== DATA LISTING ==

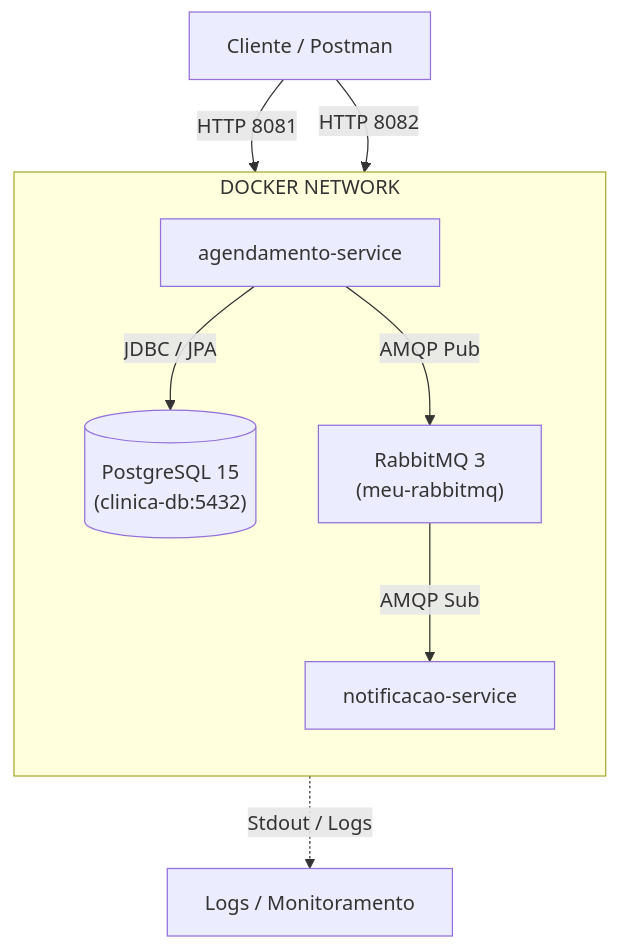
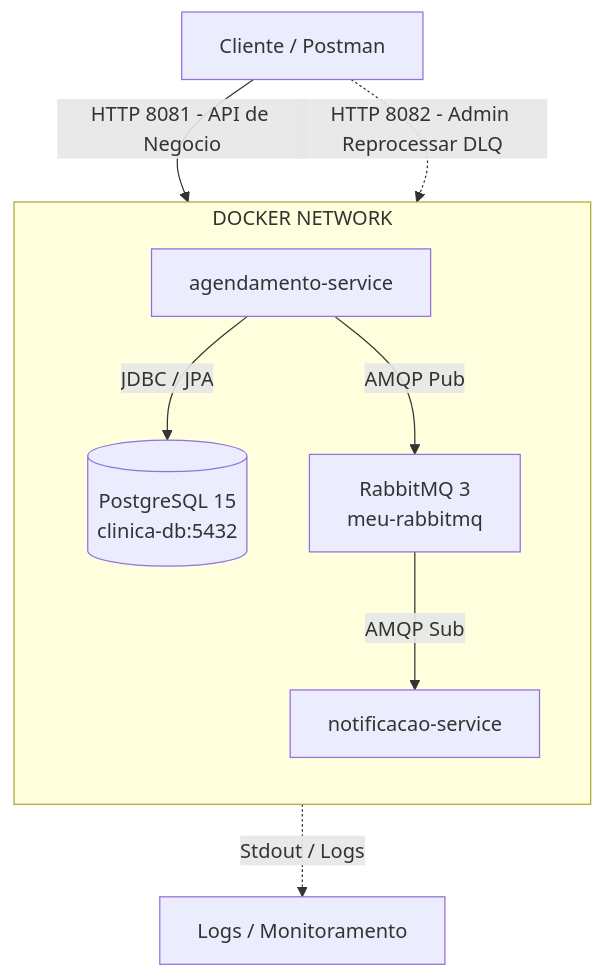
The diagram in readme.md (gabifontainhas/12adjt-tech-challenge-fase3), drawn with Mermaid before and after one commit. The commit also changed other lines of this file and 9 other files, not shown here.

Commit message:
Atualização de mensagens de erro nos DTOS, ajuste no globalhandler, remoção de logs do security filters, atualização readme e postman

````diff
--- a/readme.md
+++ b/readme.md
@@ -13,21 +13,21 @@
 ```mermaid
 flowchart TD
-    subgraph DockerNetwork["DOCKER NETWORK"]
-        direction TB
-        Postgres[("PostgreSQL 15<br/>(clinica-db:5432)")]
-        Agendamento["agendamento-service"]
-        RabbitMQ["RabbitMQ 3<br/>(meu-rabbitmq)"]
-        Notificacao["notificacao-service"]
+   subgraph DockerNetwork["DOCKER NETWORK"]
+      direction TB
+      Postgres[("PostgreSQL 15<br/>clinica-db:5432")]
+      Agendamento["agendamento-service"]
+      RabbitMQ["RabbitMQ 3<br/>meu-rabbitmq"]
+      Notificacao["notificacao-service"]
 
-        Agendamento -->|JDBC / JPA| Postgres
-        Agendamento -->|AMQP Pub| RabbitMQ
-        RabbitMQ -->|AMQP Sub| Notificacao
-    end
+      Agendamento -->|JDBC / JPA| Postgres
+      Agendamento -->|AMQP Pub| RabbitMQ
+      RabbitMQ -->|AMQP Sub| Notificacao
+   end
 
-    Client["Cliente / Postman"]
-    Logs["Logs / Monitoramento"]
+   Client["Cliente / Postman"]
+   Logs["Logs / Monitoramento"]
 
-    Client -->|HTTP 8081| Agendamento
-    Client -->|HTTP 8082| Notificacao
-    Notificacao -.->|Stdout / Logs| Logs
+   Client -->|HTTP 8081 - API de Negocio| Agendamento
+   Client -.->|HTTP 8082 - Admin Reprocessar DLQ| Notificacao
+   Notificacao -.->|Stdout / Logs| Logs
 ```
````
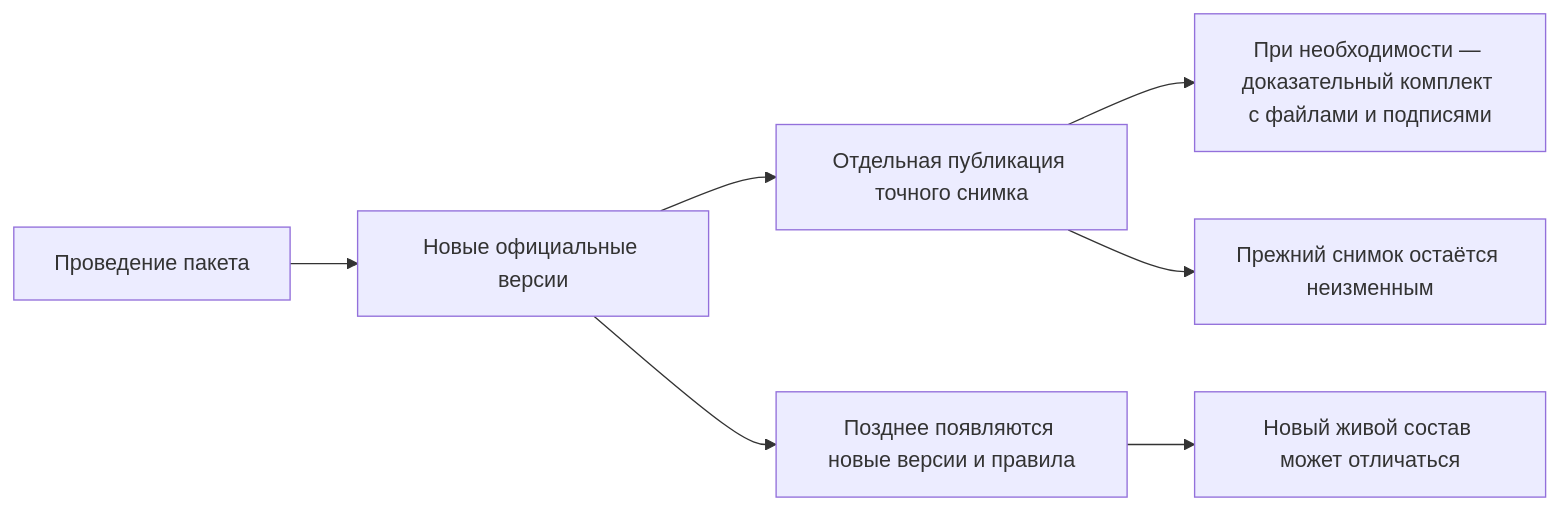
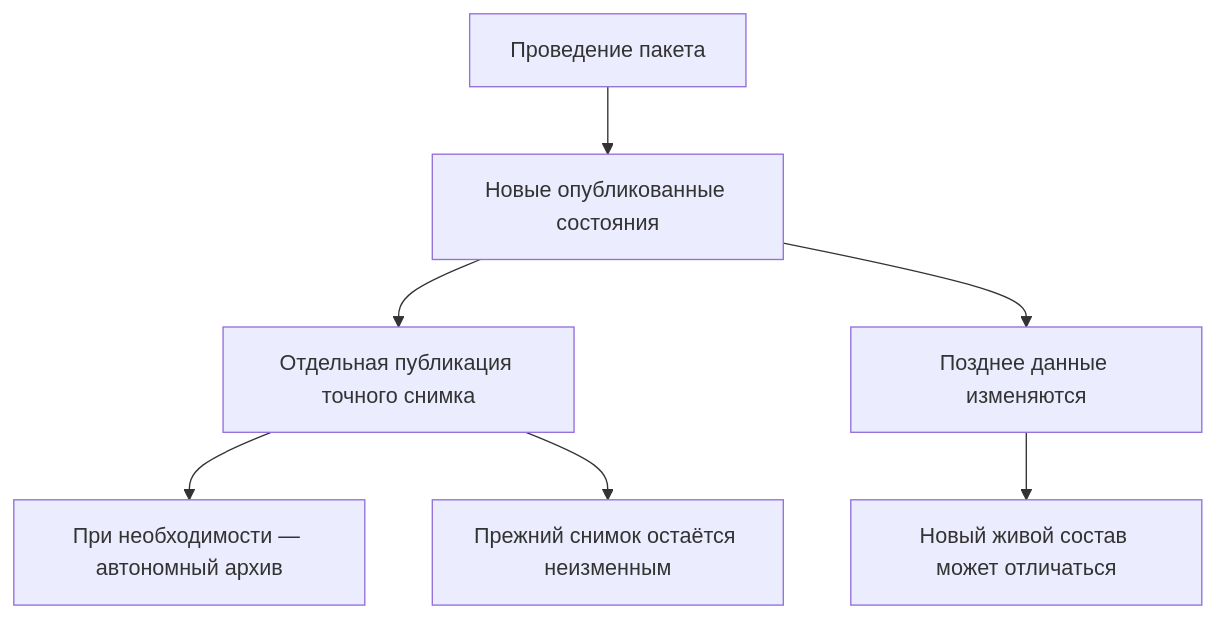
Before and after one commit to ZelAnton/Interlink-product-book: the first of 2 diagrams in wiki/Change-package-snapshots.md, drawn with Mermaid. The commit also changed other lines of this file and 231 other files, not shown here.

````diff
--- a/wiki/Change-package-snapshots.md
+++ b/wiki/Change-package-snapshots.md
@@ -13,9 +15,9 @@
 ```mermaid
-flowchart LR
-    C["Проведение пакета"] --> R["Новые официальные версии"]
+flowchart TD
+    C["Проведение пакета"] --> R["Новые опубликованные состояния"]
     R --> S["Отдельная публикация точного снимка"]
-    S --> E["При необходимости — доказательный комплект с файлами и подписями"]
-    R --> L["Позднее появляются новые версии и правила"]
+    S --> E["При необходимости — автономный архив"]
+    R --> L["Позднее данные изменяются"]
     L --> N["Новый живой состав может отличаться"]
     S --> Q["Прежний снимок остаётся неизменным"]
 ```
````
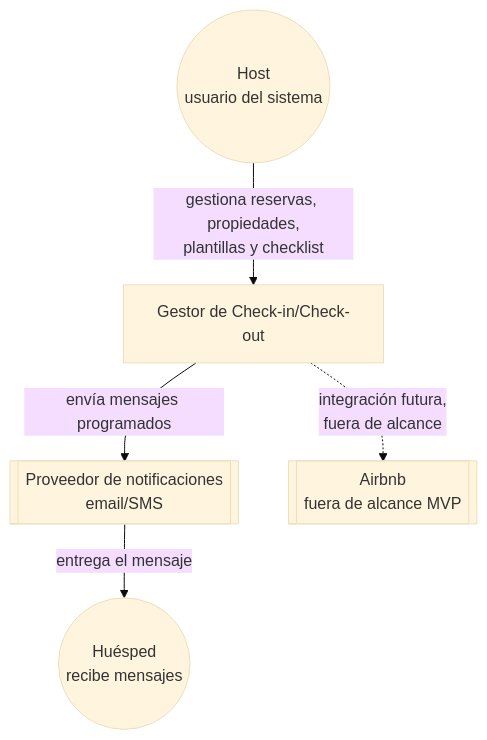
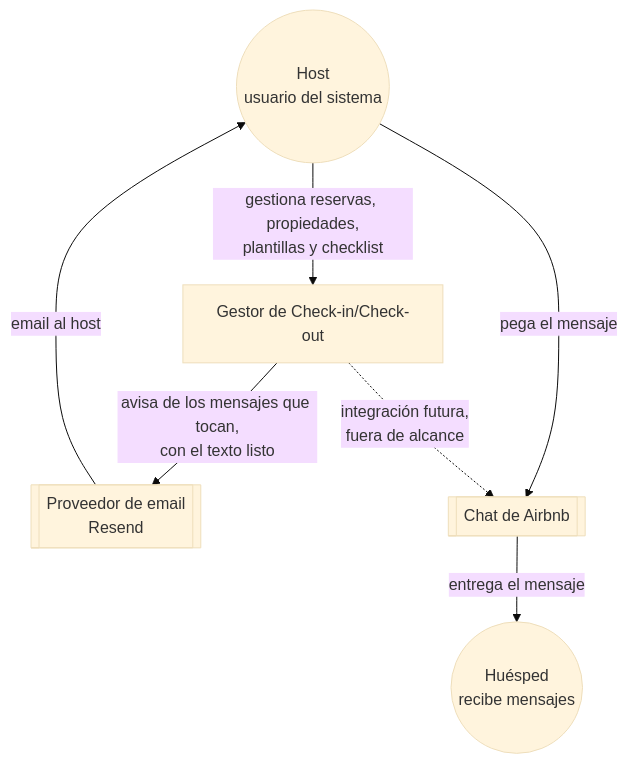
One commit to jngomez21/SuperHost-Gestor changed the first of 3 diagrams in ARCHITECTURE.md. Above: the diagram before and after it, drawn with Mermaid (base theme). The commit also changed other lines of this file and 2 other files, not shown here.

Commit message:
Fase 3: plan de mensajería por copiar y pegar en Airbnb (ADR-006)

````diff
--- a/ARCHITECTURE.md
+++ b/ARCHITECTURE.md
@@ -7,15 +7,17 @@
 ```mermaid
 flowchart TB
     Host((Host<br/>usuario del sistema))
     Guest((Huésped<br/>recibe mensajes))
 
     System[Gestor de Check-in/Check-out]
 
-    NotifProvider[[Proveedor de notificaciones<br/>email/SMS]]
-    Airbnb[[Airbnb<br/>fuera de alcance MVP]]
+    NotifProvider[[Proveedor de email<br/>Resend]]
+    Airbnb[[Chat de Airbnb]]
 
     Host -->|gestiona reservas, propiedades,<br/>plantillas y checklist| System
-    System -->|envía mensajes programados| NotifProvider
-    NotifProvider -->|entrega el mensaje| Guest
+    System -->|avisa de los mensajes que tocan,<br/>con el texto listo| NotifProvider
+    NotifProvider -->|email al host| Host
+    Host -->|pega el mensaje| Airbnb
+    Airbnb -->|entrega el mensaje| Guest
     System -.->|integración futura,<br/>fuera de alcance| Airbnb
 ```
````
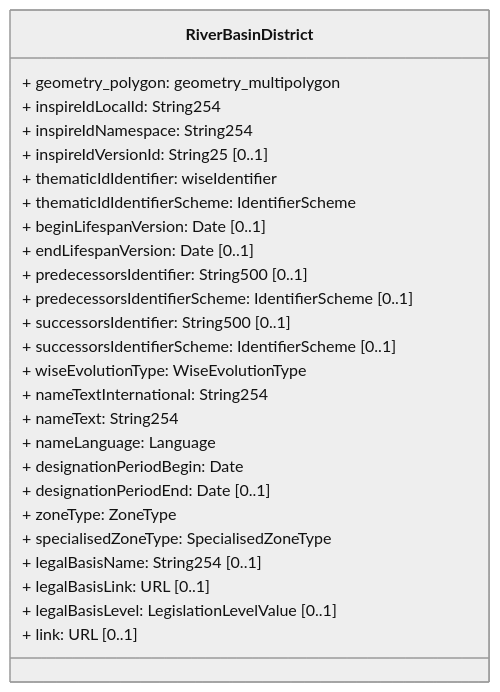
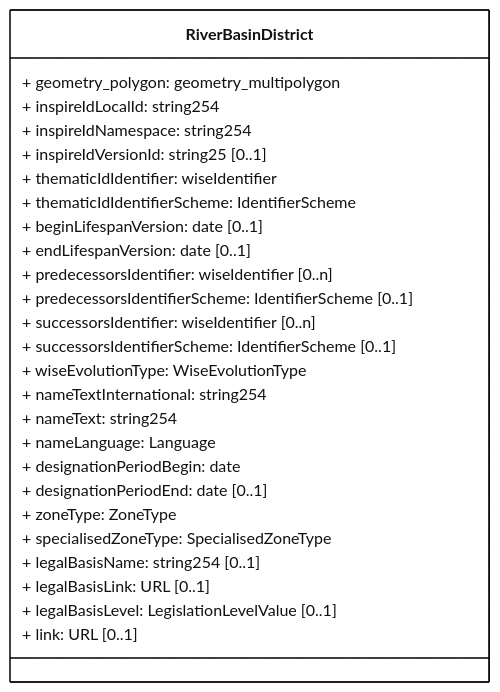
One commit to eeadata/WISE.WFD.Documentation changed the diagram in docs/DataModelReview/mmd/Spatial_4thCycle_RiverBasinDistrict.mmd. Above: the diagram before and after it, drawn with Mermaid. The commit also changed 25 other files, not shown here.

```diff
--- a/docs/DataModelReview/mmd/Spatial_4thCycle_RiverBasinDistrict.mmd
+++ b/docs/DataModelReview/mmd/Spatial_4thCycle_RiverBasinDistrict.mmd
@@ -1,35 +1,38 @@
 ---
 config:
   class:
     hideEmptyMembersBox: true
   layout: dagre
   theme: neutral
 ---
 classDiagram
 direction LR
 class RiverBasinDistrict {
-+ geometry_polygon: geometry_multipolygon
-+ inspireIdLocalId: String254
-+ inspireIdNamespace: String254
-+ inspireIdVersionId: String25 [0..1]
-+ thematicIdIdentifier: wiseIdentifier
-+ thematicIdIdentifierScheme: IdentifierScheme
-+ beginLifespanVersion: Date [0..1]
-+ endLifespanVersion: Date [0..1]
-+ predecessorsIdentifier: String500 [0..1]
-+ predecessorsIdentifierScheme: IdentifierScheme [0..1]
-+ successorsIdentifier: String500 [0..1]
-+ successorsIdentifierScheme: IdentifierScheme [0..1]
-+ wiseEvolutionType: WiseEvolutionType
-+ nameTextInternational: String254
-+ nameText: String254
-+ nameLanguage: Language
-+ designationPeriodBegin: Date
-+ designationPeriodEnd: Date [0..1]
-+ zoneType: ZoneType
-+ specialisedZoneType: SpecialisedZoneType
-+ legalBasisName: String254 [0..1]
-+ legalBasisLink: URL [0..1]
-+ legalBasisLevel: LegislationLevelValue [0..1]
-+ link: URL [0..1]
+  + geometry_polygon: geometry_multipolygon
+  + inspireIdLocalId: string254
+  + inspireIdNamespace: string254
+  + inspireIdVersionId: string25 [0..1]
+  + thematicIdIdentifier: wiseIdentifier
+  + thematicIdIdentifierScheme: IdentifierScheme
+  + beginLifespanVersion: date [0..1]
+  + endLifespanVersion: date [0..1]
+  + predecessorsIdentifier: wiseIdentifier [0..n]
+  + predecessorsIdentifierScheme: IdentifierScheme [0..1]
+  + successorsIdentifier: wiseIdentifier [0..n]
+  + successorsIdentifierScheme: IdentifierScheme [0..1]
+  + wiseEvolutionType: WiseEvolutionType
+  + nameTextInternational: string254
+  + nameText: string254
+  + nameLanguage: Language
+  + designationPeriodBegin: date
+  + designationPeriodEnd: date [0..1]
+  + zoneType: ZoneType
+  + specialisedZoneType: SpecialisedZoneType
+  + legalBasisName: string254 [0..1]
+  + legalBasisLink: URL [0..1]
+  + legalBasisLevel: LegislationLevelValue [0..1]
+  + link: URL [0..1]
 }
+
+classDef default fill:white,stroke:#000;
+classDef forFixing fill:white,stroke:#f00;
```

===

◆ WHAT YOU NEED TO DO:
Scan the material above for the string "flowchart" and report each line where you find it.

◆ RESULT FOR THIS TASK:
 flowchart TD
-flowchart LR
+flowchart TD
 flowchart TB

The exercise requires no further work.